The next day we had much nicer weather, calm and warm and headed back up Rabbit Ears Canyon to attempt our original goal: The Church Key route on Middle Rabbit Ear. This route is described in Ingraham's guide as being "5.7"" and with a possible pendulum move on the first pitch. The first challenge was just making sense of the route description. The route starts at the saddle between NRE and MRE, by scrambling upa mossy 3rd class slope.
Dad on the 3rd class
From here the description says to head directly up a chimney, or take steeper rock on the left until climbing becomes "impossible" and then pendulum into the corner.

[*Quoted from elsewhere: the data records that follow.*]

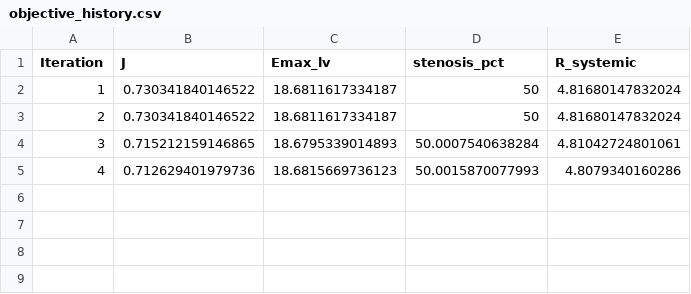
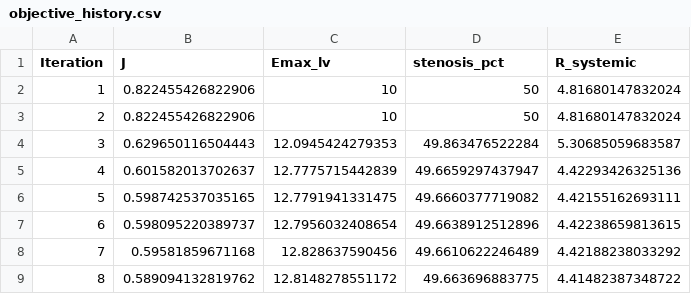
Before and after one commit to beanjeans/LPM-PDA, a CSV file: pda_lpm_patient 3/results/optimization/objective_history.csv, drawn as a sheet.

```diff
--- a/pda_lpm_patient 3/results/optimization/objective_history.csv
+++ b/pda_lpm_patient 3/results/optimization/objective_history.csv
@@ -1,5 +1,9 @@
 Iteration,J,Emax_lv,stenosis_pct,R_systemic
-1,0.730341840146522,18.6811617334187,50,4.81680147832024
-2,0.730341840146522,18.6811617334187,50,4.81680147832024
-3,0.715212159146865,18.6795339014893,50.0007540638284,4.81042724801061
-4,0.712629401979736,18.6815669736123,50.0015870077993,4.8079340160286
+1,0.822455426822906,10,50,4.81680147832024
+2,0.822455426822906,10,50,4.81680147832024
+3,0.629650116504443,12.0945424279353,49.863476522284,5.30685059683587
+4,0.601582013702637,12.7775715442839,49.6659297437947,4.42293426325136
+5,0.598742537035165,12.7791941331475,49.6660377719082,4.42155162693111
+6,0.598095220389737,12.7956032408654,49.6638912512896,4.42238659813615
+7,0.59581859671168,12.828637590456,49.6610622246489,4.42188238033292
+8,0.589094132819762,12.8148278551172,49.663696883775,4.41482387348722
```
Also changed, not shown: pda_lpm_patient 3/results/optimization/optimized_parameters.csv, 4 other files.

I tried the direct approach first, climbing directly up the corner crack pictured below. This was surprisingly steep, and I ended up below the wide section of crack and scratched my head. I was hoping it would be a squeeze chimney, but it looked too small for me to squeeze into. I hadn't brought my off-width cams, and I'm not even sure if they would fit, but after scopung it out up close a few minutes, I though "No way this is they way they went" and I bailed off a chock stone to try to find the alternative 1st pitch.
The "steep rock" to the left was up this blocky arete. The climbing was pretty easy up to the last step, at which point it became nearly blank. This matched the Ingraham description where the climbing became "impossible". It actualyl looked pretty doable, slabby but not impossible, The only problem was that there didn't appear to be any protection if I continued up the arete. The alternative was to place a pendulum peice here and move back into the corner. However, it was clear that this would land me at precisely the same spot under the wide off-chimney that I had decided not to attempt. After some deliberation, I decdide to bail again, this tiome simply down climbing.
By the time I had bailed off both the first pitch attempts it was getting close to 2pm, and we decided we'd pack it in for the day. While dissappointed that we hadn't climbed the route it was still a nice day out with my dad. The whole way down I was thinking about how I should have tried harder to squeeze into the off-chimney, or if I had only brought a bolt kit I could have mustered the courage to attempt the arete. This will have to be added to my list of "next times". 

Dad scrambling down on the descent. The large chimney shown above him is bypassed by going around the left and up to the NRE/MRE saddle. The mossy 3rd class scramble puts you on tom of this chimney/shoulder where the climb "actually" starts.